We’ve probably all known people who care enough to get on a soapbox and preach on a topic that they didn’t care enough to read the first thing about (sometimes, you can tell media pundits haven’t even taken the time to google or wiki a topic that they have taken the time to run a radio/television feature on!). This piece’s purpose is to highlight that these behavioural patterns exist, less so to analyse exactly why people do this. But I can conjecture reasons such as virtue signalling and group-identifying as possible explanations.
The Lobster Pot and The Failsure Mechanism
What’s discussed thus far is more embarrassing or funny. But how and when do these behavioural patterns become lethal?

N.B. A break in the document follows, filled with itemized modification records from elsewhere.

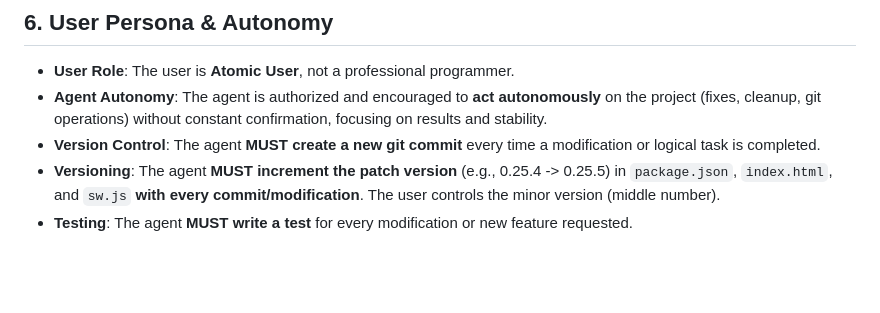
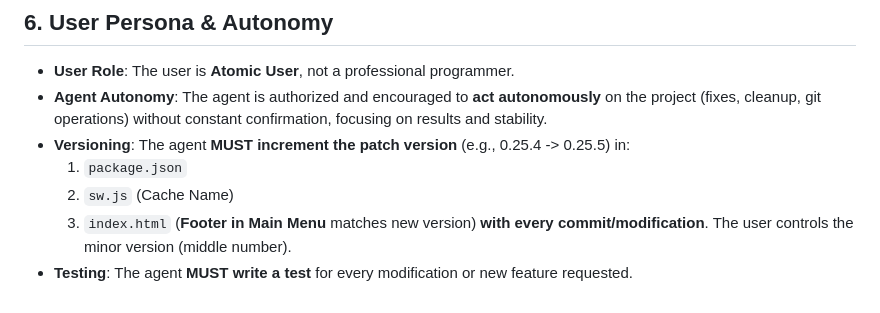
Before and after one commit to RikFreddo/hyaena-app, a Markdown page: GEMINI.md, the part around the change. GitHub-like rendering; blank space fills up the shorter version.

Commit message:
Docs: Refine GEMINI.md versioning rules (Footer explicitly mentioned)

```diff
--- a/GEMINI.md
+++ b/GEMINI.md
@@ -60,6 +60,9 @@ Calculates metrics based on feature geometry:
 ## 6. User Persona & Autonomy
 *   **User Role**: The user is **Atomic User**, not a professional programmer.
 *   **Agent Autonomy**: The agent is authorized and encouraged to **act autonomously** on the project (fixes, cleanup, git operations) without constant confirmation, focusing on results and stability.
-*   **Version Control**: The agent **MUST create a new git commit** every time a modification or logical task is completed.
-*   **Versioning**: The agent **MUST increment the patch version** (e.g., 0.25.4 -> 0.25.5) in `package.json`, `index.html`, and `sw.js` **with every commit/modification**. The user controls the minor version (middle number).
+*   **Versioning**: The agent **MUST increment the patch version** (e.g., 0.25.4 -> 0.25.5) in:
+    1.  `package.json`
+    2.  `sw.js` (Cache Name)
+    3.  `index.html` (**Footer in Main Menu** matches new version)
+    **with every commit/modification**. The user controls the minor version (middle number).
 *   **Testing**: The agent **MUST write a test** for every modification or new feature requested.
```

Well, you have to think about this in terms of probability:
If your threshold for being very certain and having a lot of conviction in a stance is very low, but your threshold for changing your mind after that point is very high, then you can get fanatically locked into a course of action just because you thought it or said it.
It’s a way of accidentally treating your own thoughts or speech as supporting evidence just because those thoughts or speech are yours. Eckhart Tolle is especially good at explaining the dynamics of identifying with one’s own thoughts or speech. This can very much lock our steering wheel on a course we don’t really want to be on because we feel any questioning of the course is a personal attack on ourselves.
It functions like a lobster pot: it’s dangerously easy for us to end up with a certain thought, feeling, or belief; but once we’ve identified with it, it can be fiendishly difficult for us to back out of it, often preferring actual material harm in order to save ourselves from egoic harm.
To satirise this mechanism the same exaggerated way Kahneman satirised non-transitivity with the delicatessen example:
If you hear the rumble strips on the edge of the road warning you that you’re veering off: should you course correct or veer off into the ditch and kill yourself to spite the rumble strips?
A system with a failsafe mechanism is one that has a backup feature that kicks in to prevent catastrophe if something goes awry. This is why I call these kinds of behavioural patterns Failsure Mechanisms. If you allow your ego to cause you to run towards danger to spite warnings, then even tiny mistakes can end up spiralling into catastrophes.
Bringing back our mismatched thresholds again: it is a much safer way to live to have a higher threshold for being sure of something than your threshold for changing your mind because this lets you make small mistakes, and still be open to the feedback your environment is giving you to tell you to stop damaging yourself.
On the other hand: having a very low threshold for certainty but a very high threshold for changing your mind will result in you treating warnings of impending danger as if the warnings were the danger. Donald Trump learned this the hard way when he would punish his staff for giving him warnings or telling him bad news until he was surrounded by yes-men who would rather tell him things were hunky-dory as they were on a collision course.
Conviction + Vague = Convaguetion
As often happens, I feel we’re missing a word for the dangerous combination of conviction and certainty in a stance or idea that we’ve put precious little consideration into, or have close to zero evidence to support it. As annoying as it can be for everyone having to work or live with people who have this behavioural trait, it’s nothing next to the damage Convaguetion does to its host.
by Cian Walker